Heidy continues to be inspired by her students – by their eagerness to learn and their ability to love and give unconditionally. “In the beginning, all of them couldn’t read or write. Now they speak very well, and some have even become English teachers themselves. Some have gotten full scholarships for college or university.” One of her student’s progress in particular has been the highlight of her teaching career. “After several months, I noticed Honey had stopped attending my class. She had stopped school to work in Berjaya Times Square to support her family. She always asked me for books and reading materials. Towards the end of the year, she was hospitalised in the neuro ward for a long time – it was tuberculosis. The damage went straight to her nerves and affected her brain, which paralysed the entire left side of her body. She couldn’t write, walk and could barely speak. She looked so weak, and it was very discouraging. But over time, she slowly regained her strength. She’d pick up pamphlets around the hospital just to practice her reading. She has so much grit and perseverance, and a hunger for education.” Honey realised that education was more important to her than earning money, and immediately returned to school as soon as she was discharged. She even tied a bandage around her wrist to gain control of her muscles when she wrote. A few weeks later, she received a scholarship, and managed to fill up and print the application on her own. “She has grown so much – I’m amazed to see how far she has come, and our other kids too.
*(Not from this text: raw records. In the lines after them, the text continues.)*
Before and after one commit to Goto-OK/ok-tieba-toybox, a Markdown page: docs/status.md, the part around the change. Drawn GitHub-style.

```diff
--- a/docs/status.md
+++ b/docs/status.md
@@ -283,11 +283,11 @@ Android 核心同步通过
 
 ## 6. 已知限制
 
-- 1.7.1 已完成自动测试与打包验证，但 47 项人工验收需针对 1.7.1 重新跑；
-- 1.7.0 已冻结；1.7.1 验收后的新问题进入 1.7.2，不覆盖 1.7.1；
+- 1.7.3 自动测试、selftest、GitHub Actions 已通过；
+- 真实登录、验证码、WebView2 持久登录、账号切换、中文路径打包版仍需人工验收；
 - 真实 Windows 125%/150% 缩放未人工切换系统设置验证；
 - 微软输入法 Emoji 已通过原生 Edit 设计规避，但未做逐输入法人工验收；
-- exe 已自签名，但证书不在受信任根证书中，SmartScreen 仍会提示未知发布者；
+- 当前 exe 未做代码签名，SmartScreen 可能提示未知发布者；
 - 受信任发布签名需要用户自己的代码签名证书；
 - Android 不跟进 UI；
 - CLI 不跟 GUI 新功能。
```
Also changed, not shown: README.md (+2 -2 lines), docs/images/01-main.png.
She soon entered college, and has now come back full circle. She now has qualifications to work when she settles in other countries.”
Heidy claims that she did not understand love until she started working with the refugees. Despite living in poverty and persecution, they have an immense wholehearted love for people that overflows. “They truly know how to love and honour others. They spend what little money they have making sure we have clean bottled water to drink, and we’re always given a special seat at their weddings and funerals. A little girl once gave me the prettiest bangle she owned, and that just broke my heart,” she said. “I just cannot comprehend how people can give their worst at donation drives, while these refugees give their absolute best.”
“Refugees are abused terribly. I knew a girl who was set on fire and died when she asked her boss to pay her for her work. Even men are raped in detention centres, and are forced to drink water from their toilet bowls – it’s just inhumane, and the authorities get away with it because refugees have no rights.” Heidy plans to change all that by continuing to raise awareness and educate the public to elevate the voice of the refugees. Her ultimate goal is to change the law, to give them opportunities for work, education and healthcare. She has so far helped to write the manifesto, and it is well on its way to becoming a reality.
TEXT & INTERVIEW CLARA SIEW
PHOTOGRAPHY & VIDEOGRAPHY LENSWORK STUDIO
STYLING AZZA ARIF
ART DIRECTION KAREN HOO
VIDEO INTERVIEW & DIRECTION LIRA JAMALUDDIN
MAKEUP SHIYO JOO & CHU FAN USING SHISEIDO
HAIR CKAY LIOW & CODY CHUA
PRESENTED BY BALLY; DE BEERS